PROBLEM TO SOLVE
Write out each line of the records that has "email" in it.
==== PROVIDED DATA ====
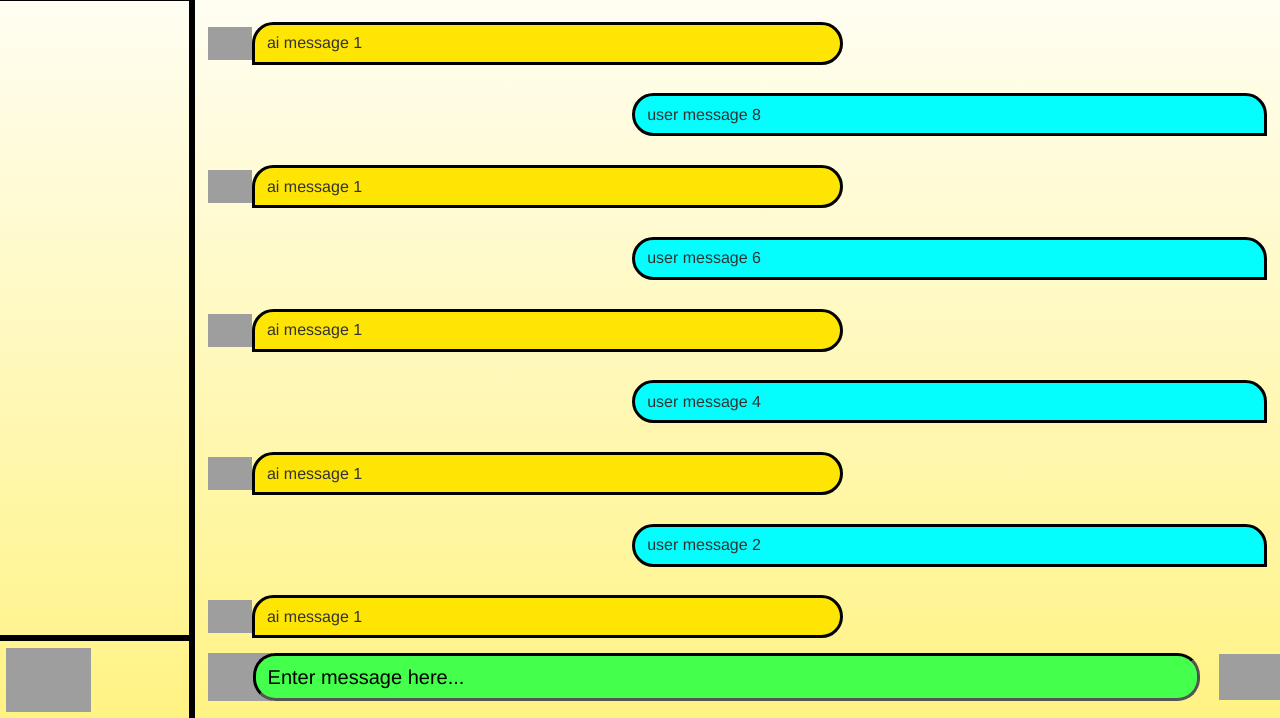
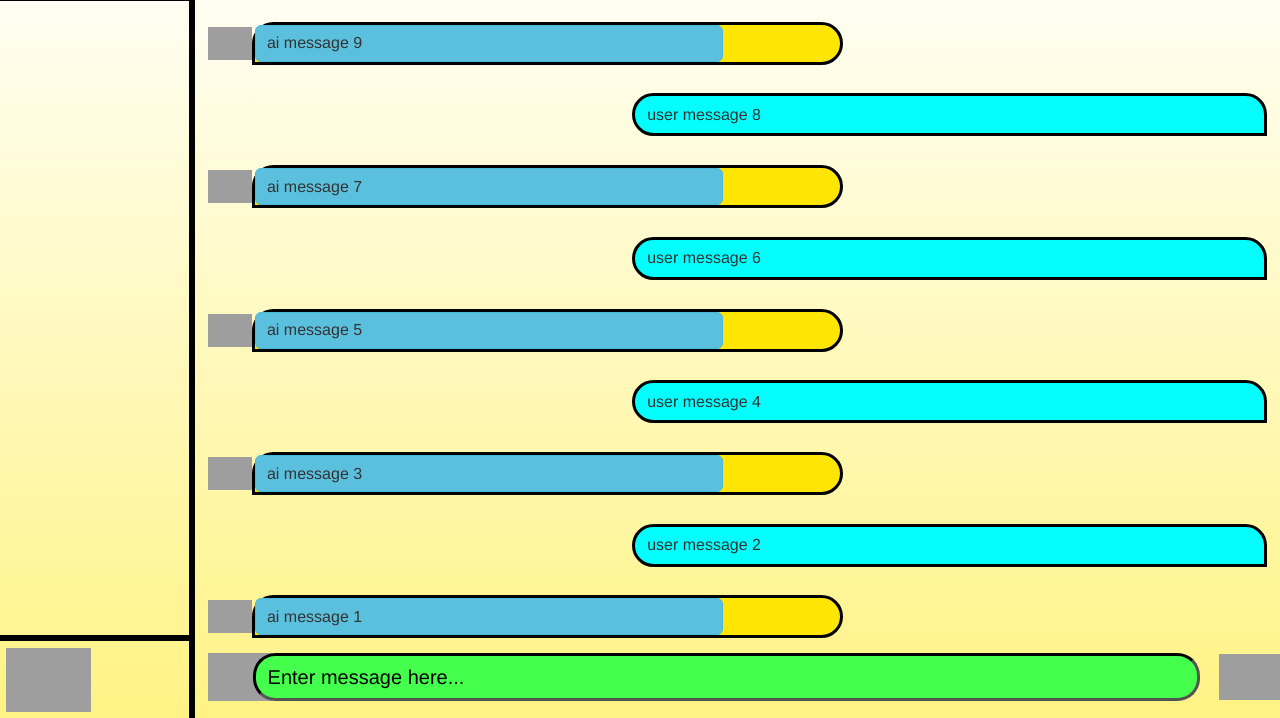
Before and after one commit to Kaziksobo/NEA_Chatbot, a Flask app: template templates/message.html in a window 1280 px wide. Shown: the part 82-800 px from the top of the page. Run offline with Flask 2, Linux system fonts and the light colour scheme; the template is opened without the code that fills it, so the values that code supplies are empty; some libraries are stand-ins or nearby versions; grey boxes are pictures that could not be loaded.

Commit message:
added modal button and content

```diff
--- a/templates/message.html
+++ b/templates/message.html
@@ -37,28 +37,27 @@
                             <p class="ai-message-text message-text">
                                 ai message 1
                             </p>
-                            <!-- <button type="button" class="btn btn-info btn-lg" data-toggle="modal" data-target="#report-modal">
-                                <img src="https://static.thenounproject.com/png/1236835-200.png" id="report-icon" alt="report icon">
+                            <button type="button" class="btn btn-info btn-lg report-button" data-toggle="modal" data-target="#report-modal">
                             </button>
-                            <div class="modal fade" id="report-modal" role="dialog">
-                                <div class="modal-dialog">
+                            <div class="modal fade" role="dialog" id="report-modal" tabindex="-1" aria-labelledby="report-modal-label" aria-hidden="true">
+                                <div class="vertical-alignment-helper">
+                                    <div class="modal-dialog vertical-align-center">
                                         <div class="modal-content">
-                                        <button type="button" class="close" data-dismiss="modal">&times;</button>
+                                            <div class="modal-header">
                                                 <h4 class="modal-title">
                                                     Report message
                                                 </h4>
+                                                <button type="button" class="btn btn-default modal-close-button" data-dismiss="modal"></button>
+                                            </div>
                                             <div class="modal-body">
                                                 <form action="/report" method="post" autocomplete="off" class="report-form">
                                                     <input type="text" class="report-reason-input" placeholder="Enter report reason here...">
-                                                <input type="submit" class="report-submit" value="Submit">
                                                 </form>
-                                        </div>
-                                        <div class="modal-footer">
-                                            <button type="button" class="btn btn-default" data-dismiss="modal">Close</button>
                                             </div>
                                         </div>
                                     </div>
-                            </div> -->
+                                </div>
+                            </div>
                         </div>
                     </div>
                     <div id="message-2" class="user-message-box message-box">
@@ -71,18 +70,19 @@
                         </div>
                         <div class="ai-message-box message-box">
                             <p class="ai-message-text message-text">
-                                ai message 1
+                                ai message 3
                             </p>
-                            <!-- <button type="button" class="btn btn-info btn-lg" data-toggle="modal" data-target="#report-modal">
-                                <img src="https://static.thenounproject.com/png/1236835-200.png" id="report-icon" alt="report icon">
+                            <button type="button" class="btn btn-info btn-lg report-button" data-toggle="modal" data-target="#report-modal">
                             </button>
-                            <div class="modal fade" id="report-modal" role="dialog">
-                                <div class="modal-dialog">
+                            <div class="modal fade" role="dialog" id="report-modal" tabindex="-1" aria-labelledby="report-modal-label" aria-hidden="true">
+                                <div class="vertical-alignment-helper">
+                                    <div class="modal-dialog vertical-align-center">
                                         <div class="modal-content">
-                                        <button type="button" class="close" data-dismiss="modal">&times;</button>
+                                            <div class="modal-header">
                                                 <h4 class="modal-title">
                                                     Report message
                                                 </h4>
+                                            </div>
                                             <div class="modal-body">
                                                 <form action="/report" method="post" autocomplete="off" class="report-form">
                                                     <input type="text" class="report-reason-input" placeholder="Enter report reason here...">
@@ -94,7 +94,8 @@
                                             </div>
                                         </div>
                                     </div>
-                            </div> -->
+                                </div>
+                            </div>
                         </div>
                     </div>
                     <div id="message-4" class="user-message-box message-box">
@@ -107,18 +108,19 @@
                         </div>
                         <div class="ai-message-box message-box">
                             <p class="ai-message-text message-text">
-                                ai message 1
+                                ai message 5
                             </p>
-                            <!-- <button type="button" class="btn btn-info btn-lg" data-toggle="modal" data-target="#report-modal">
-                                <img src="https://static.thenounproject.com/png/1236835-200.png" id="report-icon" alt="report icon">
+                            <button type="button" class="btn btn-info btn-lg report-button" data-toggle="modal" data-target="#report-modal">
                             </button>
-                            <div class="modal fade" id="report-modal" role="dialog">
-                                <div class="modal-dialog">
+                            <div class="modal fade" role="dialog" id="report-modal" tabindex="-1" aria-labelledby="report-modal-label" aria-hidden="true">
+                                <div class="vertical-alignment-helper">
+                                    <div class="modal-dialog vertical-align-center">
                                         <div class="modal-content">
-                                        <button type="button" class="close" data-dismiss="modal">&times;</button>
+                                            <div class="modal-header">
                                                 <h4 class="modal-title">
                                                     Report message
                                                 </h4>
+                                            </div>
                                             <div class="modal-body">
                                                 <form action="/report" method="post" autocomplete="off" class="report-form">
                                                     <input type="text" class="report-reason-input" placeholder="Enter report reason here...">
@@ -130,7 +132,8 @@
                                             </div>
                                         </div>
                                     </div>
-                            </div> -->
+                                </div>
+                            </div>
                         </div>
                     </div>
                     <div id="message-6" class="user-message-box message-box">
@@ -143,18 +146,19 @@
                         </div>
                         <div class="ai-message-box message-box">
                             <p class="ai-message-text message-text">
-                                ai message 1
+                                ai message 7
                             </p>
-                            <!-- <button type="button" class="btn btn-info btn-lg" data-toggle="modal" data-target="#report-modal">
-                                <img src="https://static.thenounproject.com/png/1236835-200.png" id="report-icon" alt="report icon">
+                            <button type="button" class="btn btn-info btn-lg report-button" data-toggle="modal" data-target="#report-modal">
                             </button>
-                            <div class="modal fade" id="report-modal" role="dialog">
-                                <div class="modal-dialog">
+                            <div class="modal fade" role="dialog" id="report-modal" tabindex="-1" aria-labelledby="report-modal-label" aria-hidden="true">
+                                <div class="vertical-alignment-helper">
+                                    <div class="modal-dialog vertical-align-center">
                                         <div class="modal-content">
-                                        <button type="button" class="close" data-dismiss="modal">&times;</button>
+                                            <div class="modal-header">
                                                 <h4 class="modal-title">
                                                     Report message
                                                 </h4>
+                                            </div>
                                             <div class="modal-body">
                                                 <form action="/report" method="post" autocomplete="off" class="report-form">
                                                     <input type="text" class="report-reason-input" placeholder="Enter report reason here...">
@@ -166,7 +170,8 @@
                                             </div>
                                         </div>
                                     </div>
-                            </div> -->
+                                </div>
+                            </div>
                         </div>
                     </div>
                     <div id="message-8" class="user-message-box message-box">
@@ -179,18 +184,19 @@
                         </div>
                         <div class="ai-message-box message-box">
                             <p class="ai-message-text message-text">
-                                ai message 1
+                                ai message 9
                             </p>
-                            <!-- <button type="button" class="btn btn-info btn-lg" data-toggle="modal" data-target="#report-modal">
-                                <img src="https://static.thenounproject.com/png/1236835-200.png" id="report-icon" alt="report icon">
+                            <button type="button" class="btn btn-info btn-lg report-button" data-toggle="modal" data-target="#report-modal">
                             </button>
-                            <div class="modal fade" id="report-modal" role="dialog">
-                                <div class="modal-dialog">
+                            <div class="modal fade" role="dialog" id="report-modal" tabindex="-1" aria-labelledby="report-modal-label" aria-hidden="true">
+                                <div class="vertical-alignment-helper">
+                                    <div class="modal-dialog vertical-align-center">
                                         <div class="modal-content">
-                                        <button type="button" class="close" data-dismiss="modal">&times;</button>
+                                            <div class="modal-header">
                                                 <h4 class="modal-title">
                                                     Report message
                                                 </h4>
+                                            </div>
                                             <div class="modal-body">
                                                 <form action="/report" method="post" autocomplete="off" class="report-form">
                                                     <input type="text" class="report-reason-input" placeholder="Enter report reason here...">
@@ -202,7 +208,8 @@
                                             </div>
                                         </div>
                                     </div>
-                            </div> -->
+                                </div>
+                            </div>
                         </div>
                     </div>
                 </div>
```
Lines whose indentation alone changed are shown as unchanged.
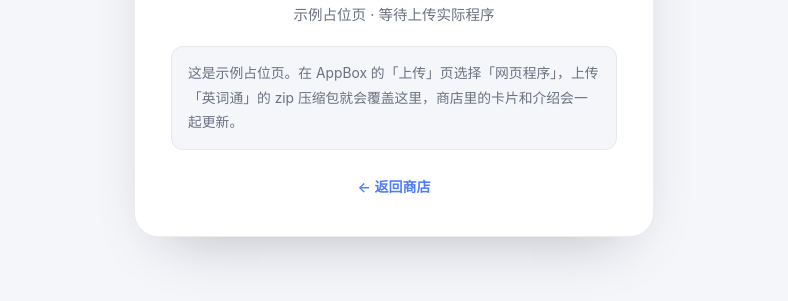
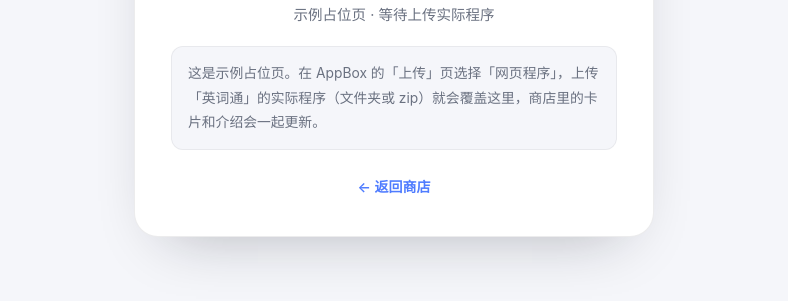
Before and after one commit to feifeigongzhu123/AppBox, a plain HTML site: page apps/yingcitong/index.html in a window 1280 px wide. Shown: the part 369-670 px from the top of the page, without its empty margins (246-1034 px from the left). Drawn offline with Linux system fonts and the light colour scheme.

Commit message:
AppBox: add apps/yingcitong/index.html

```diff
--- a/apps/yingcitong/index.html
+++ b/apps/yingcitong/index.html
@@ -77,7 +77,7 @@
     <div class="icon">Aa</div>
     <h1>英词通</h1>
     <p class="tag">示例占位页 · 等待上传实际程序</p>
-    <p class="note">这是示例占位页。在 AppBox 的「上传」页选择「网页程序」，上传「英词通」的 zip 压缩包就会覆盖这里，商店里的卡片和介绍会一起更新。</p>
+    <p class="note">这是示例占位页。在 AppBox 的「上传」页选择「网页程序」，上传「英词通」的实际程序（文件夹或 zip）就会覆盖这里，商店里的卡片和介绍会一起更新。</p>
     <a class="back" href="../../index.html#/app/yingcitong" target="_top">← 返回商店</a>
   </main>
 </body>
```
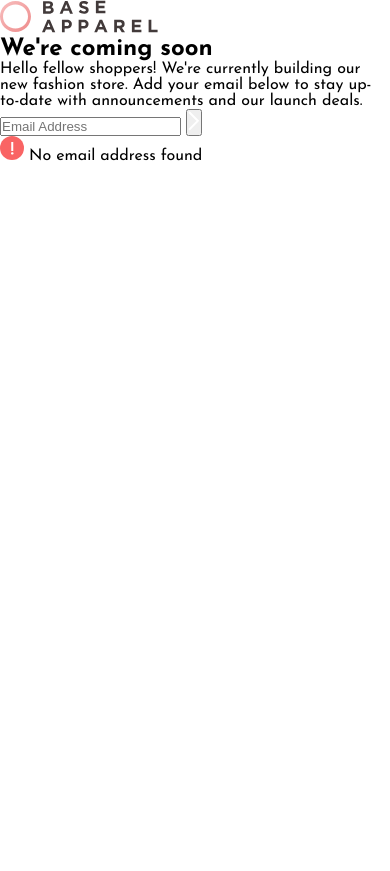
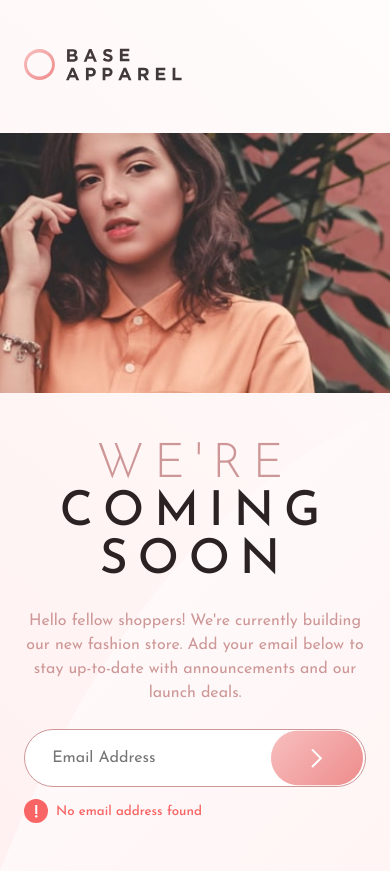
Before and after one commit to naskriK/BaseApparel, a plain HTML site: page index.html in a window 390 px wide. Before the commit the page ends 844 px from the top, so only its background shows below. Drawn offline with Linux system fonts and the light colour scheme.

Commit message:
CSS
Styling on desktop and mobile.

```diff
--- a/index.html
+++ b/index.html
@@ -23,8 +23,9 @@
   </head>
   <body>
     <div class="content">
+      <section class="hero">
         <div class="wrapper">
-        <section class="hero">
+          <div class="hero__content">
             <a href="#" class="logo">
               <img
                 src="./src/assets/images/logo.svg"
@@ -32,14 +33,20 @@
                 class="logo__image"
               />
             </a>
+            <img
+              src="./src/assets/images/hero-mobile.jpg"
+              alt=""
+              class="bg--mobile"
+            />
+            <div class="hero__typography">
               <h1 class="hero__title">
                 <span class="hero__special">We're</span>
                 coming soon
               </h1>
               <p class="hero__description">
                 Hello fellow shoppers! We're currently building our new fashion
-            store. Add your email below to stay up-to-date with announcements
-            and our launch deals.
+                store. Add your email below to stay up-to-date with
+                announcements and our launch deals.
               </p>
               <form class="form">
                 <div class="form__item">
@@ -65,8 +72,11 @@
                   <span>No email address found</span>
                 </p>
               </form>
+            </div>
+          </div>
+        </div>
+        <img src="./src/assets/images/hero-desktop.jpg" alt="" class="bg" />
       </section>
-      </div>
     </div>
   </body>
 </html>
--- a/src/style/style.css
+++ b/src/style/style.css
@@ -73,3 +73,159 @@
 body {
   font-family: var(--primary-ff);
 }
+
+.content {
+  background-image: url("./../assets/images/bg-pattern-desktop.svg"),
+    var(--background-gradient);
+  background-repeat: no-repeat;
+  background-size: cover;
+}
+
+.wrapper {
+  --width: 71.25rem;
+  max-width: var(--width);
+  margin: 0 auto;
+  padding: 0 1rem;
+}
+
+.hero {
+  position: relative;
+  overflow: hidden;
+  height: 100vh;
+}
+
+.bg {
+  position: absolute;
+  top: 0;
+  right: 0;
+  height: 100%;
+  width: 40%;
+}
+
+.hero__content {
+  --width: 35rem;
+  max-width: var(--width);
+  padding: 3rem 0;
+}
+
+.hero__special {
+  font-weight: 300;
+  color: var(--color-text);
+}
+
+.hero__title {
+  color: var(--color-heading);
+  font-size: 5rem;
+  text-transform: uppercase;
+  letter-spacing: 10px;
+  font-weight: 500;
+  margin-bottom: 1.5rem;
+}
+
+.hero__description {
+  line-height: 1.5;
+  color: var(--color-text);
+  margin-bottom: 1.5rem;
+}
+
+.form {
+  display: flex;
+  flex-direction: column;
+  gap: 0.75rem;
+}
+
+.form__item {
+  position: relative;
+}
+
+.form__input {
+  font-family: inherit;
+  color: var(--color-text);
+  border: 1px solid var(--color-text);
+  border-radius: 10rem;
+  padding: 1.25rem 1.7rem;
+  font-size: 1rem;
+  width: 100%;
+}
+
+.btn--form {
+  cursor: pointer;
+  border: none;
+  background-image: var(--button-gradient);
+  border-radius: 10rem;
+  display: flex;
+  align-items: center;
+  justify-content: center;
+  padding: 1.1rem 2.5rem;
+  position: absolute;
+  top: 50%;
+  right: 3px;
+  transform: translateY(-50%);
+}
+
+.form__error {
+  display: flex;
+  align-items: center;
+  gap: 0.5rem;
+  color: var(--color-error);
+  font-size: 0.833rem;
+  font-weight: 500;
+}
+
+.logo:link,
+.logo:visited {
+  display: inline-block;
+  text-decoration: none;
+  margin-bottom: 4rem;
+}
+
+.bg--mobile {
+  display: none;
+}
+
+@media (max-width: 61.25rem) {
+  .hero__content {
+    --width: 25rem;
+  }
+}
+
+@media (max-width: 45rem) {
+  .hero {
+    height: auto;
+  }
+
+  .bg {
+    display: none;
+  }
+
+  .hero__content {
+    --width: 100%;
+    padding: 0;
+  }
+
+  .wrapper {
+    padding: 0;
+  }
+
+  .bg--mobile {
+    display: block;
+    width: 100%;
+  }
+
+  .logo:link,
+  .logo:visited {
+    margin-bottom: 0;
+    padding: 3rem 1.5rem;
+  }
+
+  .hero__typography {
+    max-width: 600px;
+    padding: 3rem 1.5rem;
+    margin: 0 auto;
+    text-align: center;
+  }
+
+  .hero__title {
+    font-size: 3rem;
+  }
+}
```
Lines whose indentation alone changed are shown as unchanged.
====
EXERCISE RESPONSE
-            store. Add your email below to stay up-to-date with announcements
+                store. Add your email below to stay up-to-date with
                   <span>No email address found</span>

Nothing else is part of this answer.